### [Exercise]
Your answer needs to include each line of the records in which the string "notebook" can be found.

(Beginning of Source data)

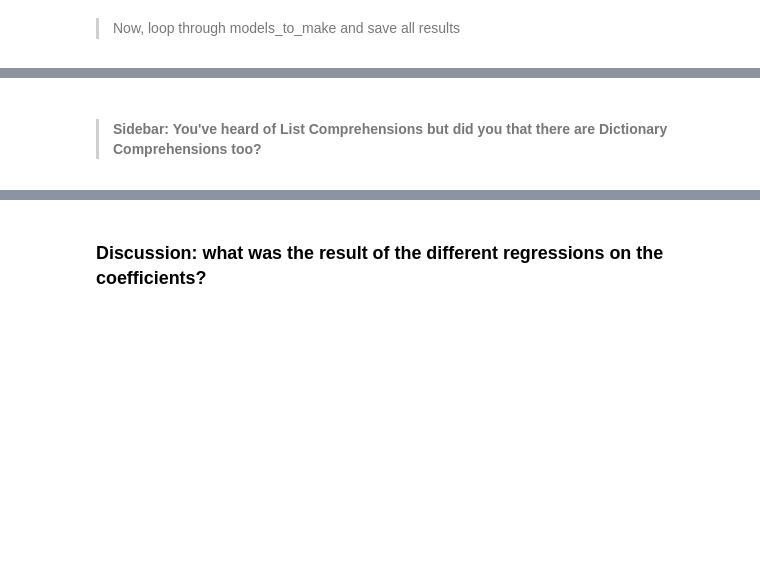
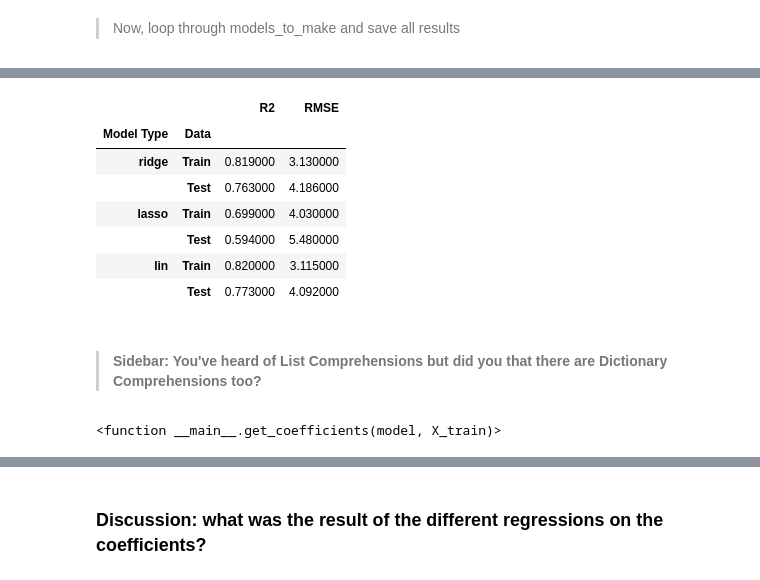
Before and after one commit to flatiron-school/Online-DS-FT-022221-Cohort-Notes, a Jupyter notebook: Phase_3/topic_24_regularization/topic_24_Regularization_Ridge_Lasso_v2_SG.ipynb, the cells around one changed output, grey strips where cells are left out. Saved outputs shown, nothing was run; the diff lists cells and outputs as text; code cells hidden in the pictures; blank space fills up the shorter version.

```diff
--- a/Phase_3/topic_24_regularization/topic_24_Regularization_Ridge_Lasso_v2_SG.ipynb
+++ b/Phase_3/topic_24_regularization/topic_24_Regularization_Ridge_Lasso_v2_SG.ipynb
@@ -296,6 +377,20 @@ fit_models={}
 # %%
 ## Use styling to make it easier to find the best scores.
+df_res.style.background_gradient(subset=['R2'])
+# %% [output]
+|  |  | R2 | RMSE |
+| Model Type | Data |  |  |
+| ridge | Train | 0.819000 | 3.130000 |
+|  | Test | 0.763000 | 4.186000 |
+| lasso | Train | 0.699000 | 4.030000 |
+|  | Test | 0.594000 | 5.480000 |
+| lin | Train | 0.820000 | 3.115000 |
+|  | Test | 0.773000 | 4.092000 |
 # %% [markdown]
 > #### Sidebar: You've heard of List Comprehensions but did you that there are Dictionary Comprehensions too?
+# %%
+get_coefficients
+# %% [output]
+<function __main__.get_coefficients(model, X_train)>
 # %%
 ## Get the coefficients of every model in a dictionary using a dict comprehension
```
Also changed, not shown: parts of 26 cells of this notebook, 1 other file.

(End of Source data)

### [Written reply]
Before and after one commit to flatiron-school/Online-DS-FT-022221-Cohort-Notes, a Jupyter notebook: Phase_3/topic_24_regularization/topic_24_Regularization_Ridge_Lasso_v2_SG.ipynb, the cells around one changed output, grey strips where cells are left out. Saved outputs shown, nothing was run; the diff lists cells and outputs as text; code cells hidden in the pictures; blank space fills up the shorter version.
Also changed, not shown: parts of 26 cells of this notebook, 1 other file.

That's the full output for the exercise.